These writing habits of famous writers can help take your writing to the next level
When I was in my graduate writing program, we were required to read the work of great writers. In addition to this, we read books on craft and wrote essays studying the craft of great poets and authors. Why?
Because when you can study and identify the writing habits of famous writers, you can either emulate them or take parts of what worked in their writing and use it in your own. There was much that I learned about other authors that I didn’t think would benefit my studies, but overall, every single trick that I learned strengthened my writing in some way or another.
Consider these writing habits when structuring your writing routines!
Evaluate your writing instruments
Nowadays, many people sit down to the computer to begin to compose their writing.
Vladimir Nabokov didn’t have computers, of course. He composed all of his works on index cards. This allowed him to resequence all of his content so that scenes could later be moved around to wherever they best fit in his work. In an interview with The Paris Review, he said “My schedule is flexible, but I am rather particular about my instruments: lined Bristol cards and well sharpened, not too hard, pencils capped with erasers.”
What writing instruments do you use to achieve your best work? Other than the web, of course. Some writers I know prefer pen and paper, others use specific computer programs. When I was in graduate school and working elsewhere, my commute was very lengthy, and I used a voice recorder to note all of my thoughts.
Write even if you aren’t feeling particularly inspired
In his book On Writing, Stephen King, one of the most prolific authors of all time, says that he writes 10 pages every single day. There are no days off from writing – even holidays. Imagine the massive body of work you could amass if you wrote every single day, even if you only wrote half of a page. In addition to the amount of words you’d yield, your writing would significantly improve, as well. Just like any muscles in the body, the more you use your writing muscles, the stronger they become.
Figure out your most productive hours
What time of the day do you do your best writing? I find that I’m most productive in the early afternoon and also the evening. I have a poor attention span for writing first thing in the morning and later afternoon. Now that I’ve figured that out, I’m best able to plan my day.
I start my morning answering emails, planning, researching, or working on social media. Then I jump into writing. If I need to switch gears, I do, and then finish my day with writing, as well. Not everyone would benefit from my jumping-back-and-forth habits.

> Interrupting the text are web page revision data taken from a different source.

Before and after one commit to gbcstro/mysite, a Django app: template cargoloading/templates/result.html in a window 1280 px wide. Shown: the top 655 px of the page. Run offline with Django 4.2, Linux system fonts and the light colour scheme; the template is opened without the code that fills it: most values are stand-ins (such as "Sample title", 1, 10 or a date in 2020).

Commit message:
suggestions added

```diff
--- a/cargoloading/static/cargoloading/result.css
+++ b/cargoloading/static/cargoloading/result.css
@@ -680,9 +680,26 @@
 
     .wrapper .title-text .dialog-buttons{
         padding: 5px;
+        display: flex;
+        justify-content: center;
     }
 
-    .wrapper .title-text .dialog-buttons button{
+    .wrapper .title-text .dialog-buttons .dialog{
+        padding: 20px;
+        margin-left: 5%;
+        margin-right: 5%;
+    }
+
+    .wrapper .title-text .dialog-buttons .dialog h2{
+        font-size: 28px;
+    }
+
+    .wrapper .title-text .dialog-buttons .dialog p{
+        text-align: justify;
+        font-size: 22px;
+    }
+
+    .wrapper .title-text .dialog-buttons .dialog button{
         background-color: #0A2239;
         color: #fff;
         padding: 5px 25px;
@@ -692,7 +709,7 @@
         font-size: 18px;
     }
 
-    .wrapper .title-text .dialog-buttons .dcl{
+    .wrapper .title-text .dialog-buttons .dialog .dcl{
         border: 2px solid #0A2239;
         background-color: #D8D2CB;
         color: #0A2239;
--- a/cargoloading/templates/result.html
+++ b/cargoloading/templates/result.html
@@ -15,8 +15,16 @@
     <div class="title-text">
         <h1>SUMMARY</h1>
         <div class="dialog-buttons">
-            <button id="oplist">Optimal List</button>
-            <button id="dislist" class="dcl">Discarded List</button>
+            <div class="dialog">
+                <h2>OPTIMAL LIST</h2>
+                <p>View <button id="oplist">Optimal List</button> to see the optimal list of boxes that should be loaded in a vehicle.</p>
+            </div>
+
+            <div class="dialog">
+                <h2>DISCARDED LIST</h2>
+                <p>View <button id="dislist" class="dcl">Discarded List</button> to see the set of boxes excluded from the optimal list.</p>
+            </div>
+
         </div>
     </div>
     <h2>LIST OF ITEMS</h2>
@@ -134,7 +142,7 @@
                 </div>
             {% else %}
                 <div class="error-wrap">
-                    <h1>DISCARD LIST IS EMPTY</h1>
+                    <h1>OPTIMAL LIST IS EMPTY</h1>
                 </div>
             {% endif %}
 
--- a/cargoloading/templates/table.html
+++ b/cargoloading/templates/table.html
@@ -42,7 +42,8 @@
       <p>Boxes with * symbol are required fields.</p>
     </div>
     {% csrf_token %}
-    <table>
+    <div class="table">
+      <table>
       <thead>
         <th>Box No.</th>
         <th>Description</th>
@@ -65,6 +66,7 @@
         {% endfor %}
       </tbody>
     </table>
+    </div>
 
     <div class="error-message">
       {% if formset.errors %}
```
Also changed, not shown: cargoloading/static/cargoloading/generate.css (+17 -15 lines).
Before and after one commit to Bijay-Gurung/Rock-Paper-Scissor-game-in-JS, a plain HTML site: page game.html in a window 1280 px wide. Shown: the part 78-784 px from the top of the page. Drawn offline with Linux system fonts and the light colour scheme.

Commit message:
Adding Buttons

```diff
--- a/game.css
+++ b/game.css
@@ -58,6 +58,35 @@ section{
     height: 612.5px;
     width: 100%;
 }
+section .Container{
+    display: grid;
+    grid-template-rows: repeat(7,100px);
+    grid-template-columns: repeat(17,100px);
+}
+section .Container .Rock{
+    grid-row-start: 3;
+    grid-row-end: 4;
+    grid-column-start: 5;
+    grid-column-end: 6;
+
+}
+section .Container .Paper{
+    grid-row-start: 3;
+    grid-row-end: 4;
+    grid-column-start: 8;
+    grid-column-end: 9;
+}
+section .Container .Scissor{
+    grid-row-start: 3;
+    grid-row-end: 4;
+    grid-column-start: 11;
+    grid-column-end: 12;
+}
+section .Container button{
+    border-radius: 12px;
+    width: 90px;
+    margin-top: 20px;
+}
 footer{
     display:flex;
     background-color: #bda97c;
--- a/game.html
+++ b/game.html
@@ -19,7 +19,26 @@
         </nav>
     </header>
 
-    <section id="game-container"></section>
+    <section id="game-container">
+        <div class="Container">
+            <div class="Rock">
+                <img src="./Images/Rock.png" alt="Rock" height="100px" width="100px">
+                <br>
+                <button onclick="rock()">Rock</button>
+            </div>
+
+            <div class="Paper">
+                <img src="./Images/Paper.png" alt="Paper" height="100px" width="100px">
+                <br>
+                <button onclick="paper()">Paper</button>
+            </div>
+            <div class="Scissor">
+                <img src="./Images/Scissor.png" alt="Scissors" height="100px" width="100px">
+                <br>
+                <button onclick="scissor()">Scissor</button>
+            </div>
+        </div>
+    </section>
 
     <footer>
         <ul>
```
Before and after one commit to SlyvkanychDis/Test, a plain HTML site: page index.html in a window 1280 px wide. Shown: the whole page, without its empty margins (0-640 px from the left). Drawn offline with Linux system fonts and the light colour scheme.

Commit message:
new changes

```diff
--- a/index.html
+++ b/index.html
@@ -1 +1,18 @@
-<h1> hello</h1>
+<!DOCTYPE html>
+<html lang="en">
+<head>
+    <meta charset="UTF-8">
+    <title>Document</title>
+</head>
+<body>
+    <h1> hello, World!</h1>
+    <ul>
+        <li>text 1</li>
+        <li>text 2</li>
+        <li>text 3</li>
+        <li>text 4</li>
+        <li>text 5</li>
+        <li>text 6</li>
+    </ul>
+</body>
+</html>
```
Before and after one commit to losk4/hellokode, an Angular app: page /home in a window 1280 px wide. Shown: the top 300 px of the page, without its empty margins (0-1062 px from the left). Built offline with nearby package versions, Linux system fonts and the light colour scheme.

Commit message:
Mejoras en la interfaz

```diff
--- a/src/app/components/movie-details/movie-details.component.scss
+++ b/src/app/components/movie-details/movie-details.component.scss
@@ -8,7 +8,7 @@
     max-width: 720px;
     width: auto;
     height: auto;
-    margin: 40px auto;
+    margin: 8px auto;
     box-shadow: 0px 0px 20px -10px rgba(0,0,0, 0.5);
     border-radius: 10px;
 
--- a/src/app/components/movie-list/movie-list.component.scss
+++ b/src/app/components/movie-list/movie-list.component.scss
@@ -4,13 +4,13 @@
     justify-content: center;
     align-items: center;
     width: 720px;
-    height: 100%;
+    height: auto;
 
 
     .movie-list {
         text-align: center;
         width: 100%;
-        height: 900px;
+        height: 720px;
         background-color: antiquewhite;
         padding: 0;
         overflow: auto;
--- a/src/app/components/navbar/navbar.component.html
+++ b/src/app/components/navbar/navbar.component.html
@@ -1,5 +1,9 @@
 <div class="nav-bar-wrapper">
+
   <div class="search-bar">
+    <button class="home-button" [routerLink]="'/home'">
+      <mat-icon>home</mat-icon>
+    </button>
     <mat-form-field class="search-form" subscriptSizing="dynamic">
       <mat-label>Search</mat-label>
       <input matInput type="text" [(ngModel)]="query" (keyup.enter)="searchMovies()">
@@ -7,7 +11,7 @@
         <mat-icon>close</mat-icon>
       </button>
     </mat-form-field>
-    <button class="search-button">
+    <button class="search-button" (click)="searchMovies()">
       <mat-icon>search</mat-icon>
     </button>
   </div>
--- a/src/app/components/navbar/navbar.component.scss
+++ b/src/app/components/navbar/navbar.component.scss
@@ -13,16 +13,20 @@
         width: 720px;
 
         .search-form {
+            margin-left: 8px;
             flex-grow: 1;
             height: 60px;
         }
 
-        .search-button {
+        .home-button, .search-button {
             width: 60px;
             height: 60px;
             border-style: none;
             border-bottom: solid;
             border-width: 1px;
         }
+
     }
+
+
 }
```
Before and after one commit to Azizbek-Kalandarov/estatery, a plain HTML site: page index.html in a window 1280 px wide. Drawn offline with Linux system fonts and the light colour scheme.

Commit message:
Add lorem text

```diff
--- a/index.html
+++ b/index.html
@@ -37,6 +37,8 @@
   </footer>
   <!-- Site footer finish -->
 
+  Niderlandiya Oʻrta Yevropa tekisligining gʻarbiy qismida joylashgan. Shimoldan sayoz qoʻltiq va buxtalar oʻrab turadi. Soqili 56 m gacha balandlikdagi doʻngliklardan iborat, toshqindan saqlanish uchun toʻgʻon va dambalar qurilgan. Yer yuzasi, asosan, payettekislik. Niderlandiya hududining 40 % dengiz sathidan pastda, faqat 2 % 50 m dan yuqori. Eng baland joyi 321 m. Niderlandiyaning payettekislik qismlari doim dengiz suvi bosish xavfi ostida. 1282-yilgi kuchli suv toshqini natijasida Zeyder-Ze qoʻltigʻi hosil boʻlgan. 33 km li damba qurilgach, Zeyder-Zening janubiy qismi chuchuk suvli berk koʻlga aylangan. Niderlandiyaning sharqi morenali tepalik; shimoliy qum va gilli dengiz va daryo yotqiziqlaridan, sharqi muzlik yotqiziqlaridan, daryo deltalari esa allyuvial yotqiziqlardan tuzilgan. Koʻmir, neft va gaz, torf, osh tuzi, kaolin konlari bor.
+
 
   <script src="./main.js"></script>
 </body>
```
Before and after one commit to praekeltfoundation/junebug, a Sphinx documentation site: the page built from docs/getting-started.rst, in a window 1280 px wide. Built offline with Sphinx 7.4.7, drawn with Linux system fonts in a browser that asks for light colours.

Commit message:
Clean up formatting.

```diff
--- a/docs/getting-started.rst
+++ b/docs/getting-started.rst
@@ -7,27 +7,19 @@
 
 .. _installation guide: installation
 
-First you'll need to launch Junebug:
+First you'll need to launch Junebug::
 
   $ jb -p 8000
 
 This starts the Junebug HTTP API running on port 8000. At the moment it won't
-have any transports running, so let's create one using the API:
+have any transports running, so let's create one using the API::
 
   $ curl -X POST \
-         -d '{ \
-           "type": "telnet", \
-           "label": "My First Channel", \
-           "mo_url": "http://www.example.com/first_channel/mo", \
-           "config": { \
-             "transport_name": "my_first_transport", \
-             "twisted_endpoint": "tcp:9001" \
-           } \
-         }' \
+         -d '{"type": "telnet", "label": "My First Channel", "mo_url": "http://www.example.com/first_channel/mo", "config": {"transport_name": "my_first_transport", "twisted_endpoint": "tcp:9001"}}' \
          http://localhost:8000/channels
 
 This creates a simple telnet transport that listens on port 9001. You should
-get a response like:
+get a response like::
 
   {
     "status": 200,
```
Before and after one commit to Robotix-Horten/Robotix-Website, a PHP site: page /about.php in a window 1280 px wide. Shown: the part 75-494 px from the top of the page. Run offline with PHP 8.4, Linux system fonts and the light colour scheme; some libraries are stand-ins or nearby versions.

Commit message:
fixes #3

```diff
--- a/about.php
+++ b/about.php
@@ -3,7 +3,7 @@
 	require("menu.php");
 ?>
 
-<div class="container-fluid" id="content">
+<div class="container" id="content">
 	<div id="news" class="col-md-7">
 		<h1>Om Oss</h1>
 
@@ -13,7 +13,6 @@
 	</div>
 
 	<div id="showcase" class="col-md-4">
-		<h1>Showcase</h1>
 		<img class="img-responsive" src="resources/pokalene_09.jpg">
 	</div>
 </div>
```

In fact, the writing habits of famous writers can vary.
Many famous poets and authors wrote best in the very early morning, such as Sylvia Plath, Edith Wharton, Toni Morrison, and Kurt Vonnegut. Night writers include Robert Frost, Pablo Neruda, and Rachel Carson. Try out different times to write and see what works best for you!
Create writing routines
Maya Angelou kept a hotel room where she did all of her writing. Paying for it monthly, she would go there every day, early in the morning to begin her writing. She’d keep nothing else in her hotel room other than a thesaurus, dictionary, and something small like a crossword puzzle for when she needed to clear her mind. She’d leave every day around 2pm, and go home to edit her work.
Consider your writing routines, whatever they may be. I find that my attention-sidetracked brain works best when I keep a notebook by my side at all times to jot down various notes throughout the day. Then, when I have more time to devote to writing, I’ll sit with my notebook and a computer, type up any thoughts and begin to expand on them.
Test your writing to see if it works
Aaron Sorkin, the award-winning screenwriter behind The West Wing and The Social Network, has admitted to acting out his scenes in front of a mirror. He does this to hear the dialogue out loud to be sure it sounds realistic. Reading your work out loud is something we definitely recommend at BuzzFarmers. If you feel uncomfortable reading aloud, find someone who can edit your work or even read it for you!
Of all of these writing habits of famous writers, which do you identify with most? Share your thoughts in the comments!
- Image 1 from page 74 of “114 proved plans to save a busy man time” (1918)
- Image 2 from page 265 of “Complete catalog and price list” (1900)
- Image 3 from page 745 of “Knight’s American mechanical dictionary” (1882)
- Image 4 from page 584 of “Text-book of nervous diseases” (1901)
- Image 5 from page 40 of “Usus et Fabrica Circini Cuiusdam Proportionis” (1655)
- Image 6 from page 63 of “Architectural drawing” (1920)